Voice of the customer. Leader of prioritization. Bridge between strategy and execution. Product Owners aren’t the hero you want, they are the hero you need.
I’ve had the pleasure (and challenge) of working with all different sizes and types of companies. I’ve seen organizations try to substitute other roles for Product Owners and I’ve seen those same companies struggle and become increasingly inefficient. Many of these organizations have failed to deliver business results and deliver what their customers need and want. In my experience, the Product Owner is an essential role that directly contributes to the success of outstanding delivery teams.
Exceptional Product Owners use their superpowers to bring the product vision down to the team level. They focus relentlessly on prioritizing what is needed and what is wanted for their business, their stakeholders, and their customers. The best Product Owners can strike the right balance between being specific enough to provide clear direction to the team while still being flexible enough to accommodate changes and shifts in priorities that come from a deep and dynamic partnership with Product Managers. These proverbial unicorns also have a deep knowledge of user needs and the experience that the business wants the customer to receive. They easily see the bigger picture and engage often with Product Managers, Customer Experience, and User Experience experts to define and drive the delivery of great products.
Elite Product Owners have an abundance of empathy in their toolkits. They’re able to read the pulse of the team, the customer, and stakeholders while balancing the push and pull to deliver great products. What sets apart the truly outstanding Product Owners is the ability to effectively listen. Not just to the words, but to the underlying messages and sentiments of everyone that they actively seek to communicate with as part of their rituals, ceremonies, and days at work.
But great Product Owners don’t just look inwards; they excel at looking outwards to the market, the competition, and the changing technologies that they work with every day. They know the goals and challenges, and can articulate the path forward to lead their teams and their products to successful outcomes. They are storytellers, evangelists, and cheerleaders for their teams and their products. The word on the chest of their superhero suit is often “TEAM”.

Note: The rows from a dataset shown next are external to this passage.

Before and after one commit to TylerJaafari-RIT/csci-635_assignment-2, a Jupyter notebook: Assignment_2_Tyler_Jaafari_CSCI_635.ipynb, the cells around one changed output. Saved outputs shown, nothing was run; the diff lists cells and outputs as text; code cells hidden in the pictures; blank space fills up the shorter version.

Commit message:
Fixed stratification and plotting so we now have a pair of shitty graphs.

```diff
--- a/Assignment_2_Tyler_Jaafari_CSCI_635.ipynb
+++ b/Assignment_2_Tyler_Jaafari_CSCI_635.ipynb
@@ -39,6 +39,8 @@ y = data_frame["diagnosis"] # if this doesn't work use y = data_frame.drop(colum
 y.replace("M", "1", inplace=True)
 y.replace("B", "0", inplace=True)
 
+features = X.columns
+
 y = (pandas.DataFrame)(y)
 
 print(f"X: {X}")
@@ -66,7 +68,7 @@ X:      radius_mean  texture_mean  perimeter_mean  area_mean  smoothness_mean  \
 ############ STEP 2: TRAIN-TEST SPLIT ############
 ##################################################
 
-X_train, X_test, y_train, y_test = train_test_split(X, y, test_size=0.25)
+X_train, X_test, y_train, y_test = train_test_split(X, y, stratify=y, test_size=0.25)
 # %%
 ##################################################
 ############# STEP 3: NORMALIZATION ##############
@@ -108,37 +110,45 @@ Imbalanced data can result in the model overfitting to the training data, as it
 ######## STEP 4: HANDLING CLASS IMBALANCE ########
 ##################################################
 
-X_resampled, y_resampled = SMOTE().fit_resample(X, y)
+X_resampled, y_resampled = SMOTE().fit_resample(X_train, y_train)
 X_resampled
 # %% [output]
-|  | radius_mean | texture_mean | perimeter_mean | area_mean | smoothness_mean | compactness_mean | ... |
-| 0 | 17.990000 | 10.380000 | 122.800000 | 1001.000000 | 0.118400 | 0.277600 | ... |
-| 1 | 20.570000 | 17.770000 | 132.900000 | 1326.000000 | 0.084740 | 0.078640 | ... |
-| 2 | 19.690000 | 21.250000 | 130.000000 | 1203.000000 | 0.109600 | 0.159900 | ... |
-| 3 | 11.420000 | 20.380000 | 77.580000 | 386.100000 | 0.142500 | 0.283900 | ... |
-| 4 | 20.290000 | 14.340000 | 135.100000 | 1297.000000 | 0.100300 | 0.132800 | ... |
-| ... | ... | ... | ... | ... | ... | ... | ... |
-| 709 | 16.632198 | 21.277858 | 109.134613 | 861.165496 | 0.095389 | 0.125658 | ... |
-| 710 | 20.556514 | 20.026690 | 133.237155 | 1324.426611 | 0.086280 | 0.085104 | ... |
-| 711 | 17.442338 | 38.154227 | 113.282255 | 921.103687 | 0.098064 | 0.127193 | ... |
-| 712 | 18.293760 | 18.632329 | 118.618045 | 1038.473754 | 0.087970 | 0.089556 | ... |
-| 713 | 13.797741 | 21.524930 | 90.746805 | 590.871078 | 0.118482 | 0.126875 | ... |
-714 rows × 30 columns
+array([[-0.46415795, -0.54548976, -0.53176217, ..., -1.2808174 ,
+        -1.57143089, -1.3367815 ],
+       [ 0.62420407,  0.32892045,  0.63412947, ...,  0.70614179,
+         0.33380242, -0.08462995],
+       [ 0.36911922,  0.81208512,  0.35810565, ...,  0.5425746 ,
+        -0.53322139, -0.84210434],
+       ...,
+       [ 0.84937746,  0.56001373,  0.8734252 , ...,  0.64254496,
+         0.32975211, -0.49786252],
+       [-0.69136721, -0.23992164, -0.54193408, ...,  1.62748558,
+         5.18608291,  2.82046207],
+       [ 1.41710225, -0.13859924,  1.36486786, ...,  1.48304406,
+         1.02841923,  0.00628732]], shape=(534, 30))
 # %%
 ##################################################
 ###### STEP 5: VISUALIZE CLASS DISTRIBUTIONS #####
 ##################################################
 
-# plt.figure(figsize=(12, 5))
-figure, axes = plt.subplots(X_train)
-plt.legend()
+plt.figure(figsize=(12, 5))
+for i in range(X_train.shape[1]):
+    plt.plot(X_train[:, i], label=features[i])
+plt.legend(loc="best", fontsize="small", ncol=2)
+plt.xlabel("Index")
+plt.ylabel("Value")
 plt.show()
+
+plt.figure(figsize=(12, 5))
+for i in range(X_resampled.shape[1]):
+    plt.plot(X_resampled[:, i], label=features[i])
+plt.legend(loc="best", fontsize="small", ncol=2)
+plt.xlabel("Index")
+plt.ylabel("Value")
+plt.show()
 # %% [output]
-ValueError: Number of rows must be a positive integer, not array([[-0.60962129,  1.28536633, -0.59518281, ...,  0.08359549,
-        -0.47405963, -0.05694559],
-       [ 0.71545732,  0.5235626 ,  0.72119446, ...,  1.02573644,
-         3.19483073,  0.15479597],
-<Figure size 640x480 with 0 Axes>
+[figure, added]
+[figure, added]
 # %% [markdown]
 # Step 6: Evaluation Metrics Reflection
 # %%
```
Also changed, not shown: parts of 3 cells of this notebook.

I encourage you to consider the value of the Product Owner the next time you want to “have one of the team do this role” or “use the BRM instead of hiring”—your teams will be more successful, your customers will have a better experience, and your organization will thrive and grow.